Connect the signal wire from the jack socket to the output (middle) of tone tone control, along with the main wire coming from the volume controls. That is the signal circuit done.
Repeat the same process for the ground terminal of the jack - cover the lug with heat shrink tubing and ground the wire to the casing of the tone control. Tin the side of the pot casing first to make an easier connection. You can either ground the jack to the back or the side of the pot casing. Doing it on the side however leaves more room for the capacitor which sits on top of the tone control.
This too is optional - the jack socket is already well grounded via the metal control plate. However, our jack ground connection is the most important ground connection in the whole instrument so there is no harm in re-enforcing the ground connection here. Don't worry - it is not possible to create a ground loop, regardless of what you might read online.
Next, add the tone capacitor. Generally for a bass you will want to use a 0.047uF, although more vintage models would use a 0.05uF or 0.068uF. The capacitor is not polarised, so it doesn't matter which way round you put it in. One lead gets soldered to the outer lug (lug 3) of the tone control, whilst the other lead gets grounded (normally to the pot casing). Again, whilst optional, it is a good habit to bend wires and capacitor leads back onto the lug for a solid mechanical connection.
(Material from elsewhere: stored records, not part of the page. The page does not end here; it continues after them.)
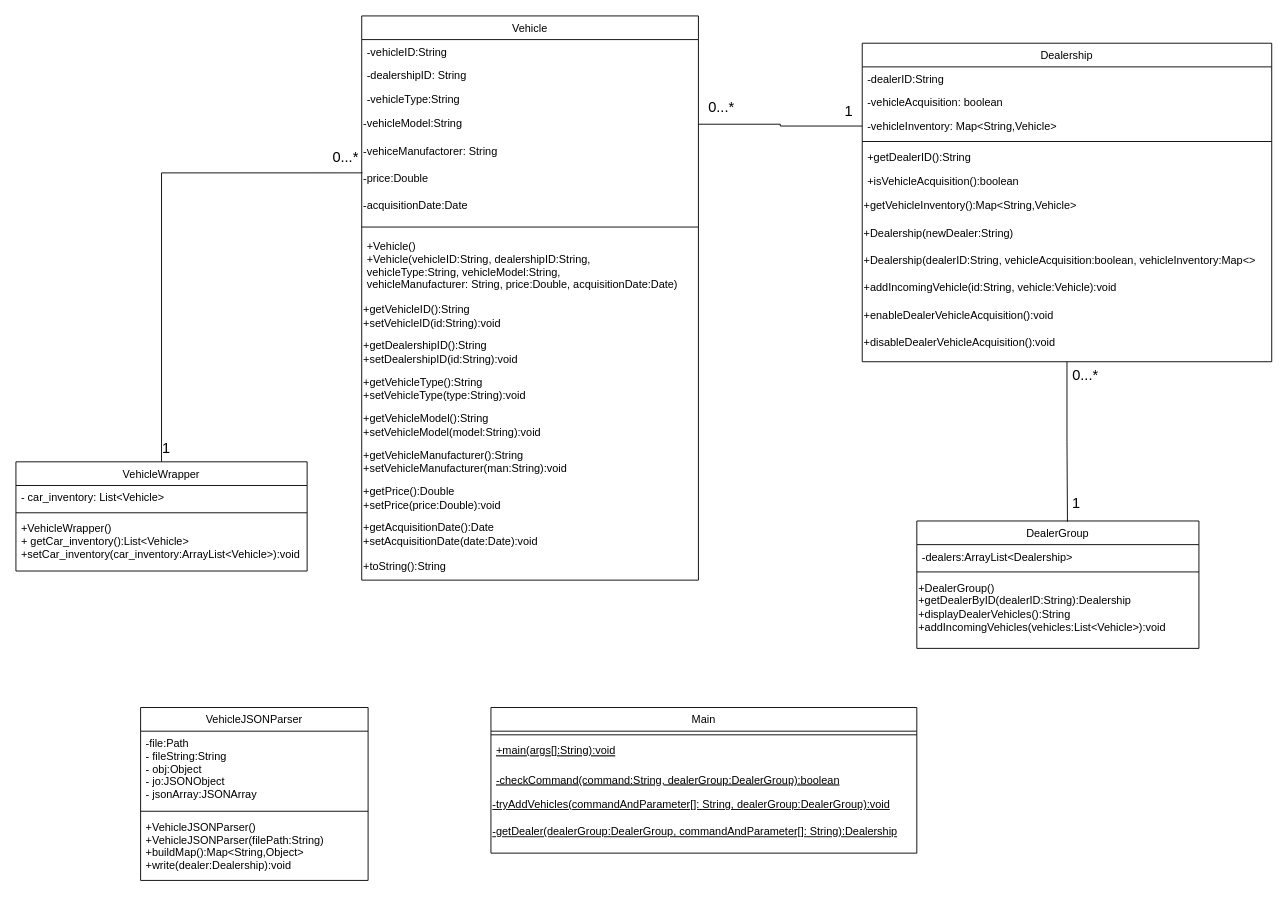
The draw.io diagram ClassandSequenceDiagram/Project1.drawio in tomatogrove/ICS372-Assignment1, before the edit. Source tidied: cells renumbered, new cells numbered last; positions are measured from the earlier drawing's top-left corner, leaving out a move shared by most shapes. Both pictures are drawn from the tidied source at 91%, with x=0, y=0 at pixel (15, 15).
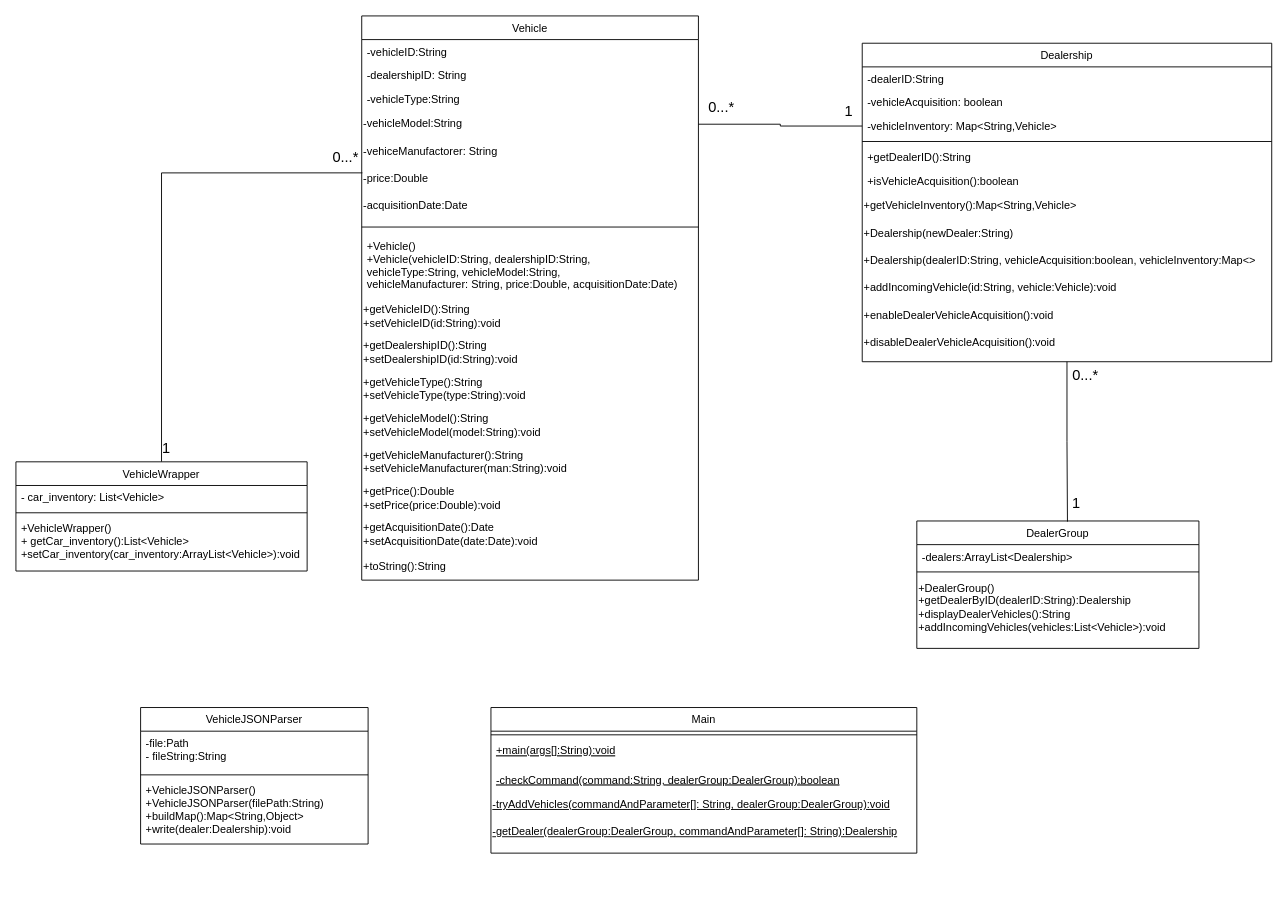
After the change.

What changed in the source:
```diff
@@
     <mxCell id="44" value="VehicleJSONParser" style="swimlane;fontStyle=0;align=center;verticalAlign=top;horizontal=1;startSize=26;" parent="1" vertex="1">
-      <mxGeometry x="137" y="760" width="250" height="190" as="geometry" />
+      <mxGeometry x="137" y="760" width="250" height="150" as="geometry" />
     </mxCell>
-    <mxCell id="45" value="-file:Path &#10; - fileString:String&#10; - obj:Object&#10; - jo:JSONObject &#10; - jsonArray:JSONArray" style="text;strokeColor=none;fillColor=none;align=left;verticalAlign=top;spacingLeft=4;spacingRight=4;overflow=hidden;" parent="44" vertex="1">
-      <mxGeometry y="26" width="250" height="84" as="geometry" />
+    <mxCell id="45" value="-file:Path &#10; - fileString:String" style="text;strokeColor=none;fillColor=none;align=left;verticalAlign=top;spacingLeft=4;spacingRight=4;overflow=hidden;" parent="44" vertex="1">
+      <mxGeometry y="26" width="250" height="44" as="geometry" />
     </mxCell>
     <mxCell id="46" style="line;strokeWidth=1;fillColor=none;align=left;verticalAlign=middle;spacingTop=-1;spacingLeft=3;spacingRight=3;labelPosition=right;strokeColor=inherit;" parent="44" vertex="1">
-      <mxGeometry y="110" width="250" height="8" as="geometry" />
+      <mxGeometry y="70" width="250" height="8" as="geometry" />
     </mxCell>
     <mxCell id="47" value="+VehicleJSONParser()&#10;+VehicleJSONParser(filePath:String)&#10;+buildMap():Map&lt;String,Object&gt;&#10;+write(dealer:Dealership):void" style="text;strokeColor=none;fillColor=none;align=left;verticalAlign=top;spacingLeft=4;spacingRight=4;overflow=hidden;" parent="44" vertex="1">
-      <mxGeometry y="118" width="250" height="72" as="geometry" />
+      <mxGeometry y="78" width="250" height="72" as="geometry" />
     </mxCell>
```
Solder the capacitor lead in place, and solder the other lead on top of the tone pot casing.
That's the control plate done and dusted! Your pickups get connected to the middle terminal of the volume controls - neck pickup to the first volume middle terminal and the bridge pickup to the second volume control middle terminal.
Don't forget to ground your pickups - normally to the back of each respective volume pot. The ground wire coming from the bridge gets grounded to the back of the pot casing as well.
Time to reassemble your bass and plug in the amp! That's how to wire a Fender Jazz bass. This loaded control plate is available from our prewired harness range.
There are further options and those who want a taste of the wild side can try adding a push pull volume pot which acts as a series/parallel switch for your pickups. In standard jazz bass wiring, the pickups are in parallel with each other, whereas once they are put in series with each other, the overall output and mid-range increases offering a fuller, fatter tone.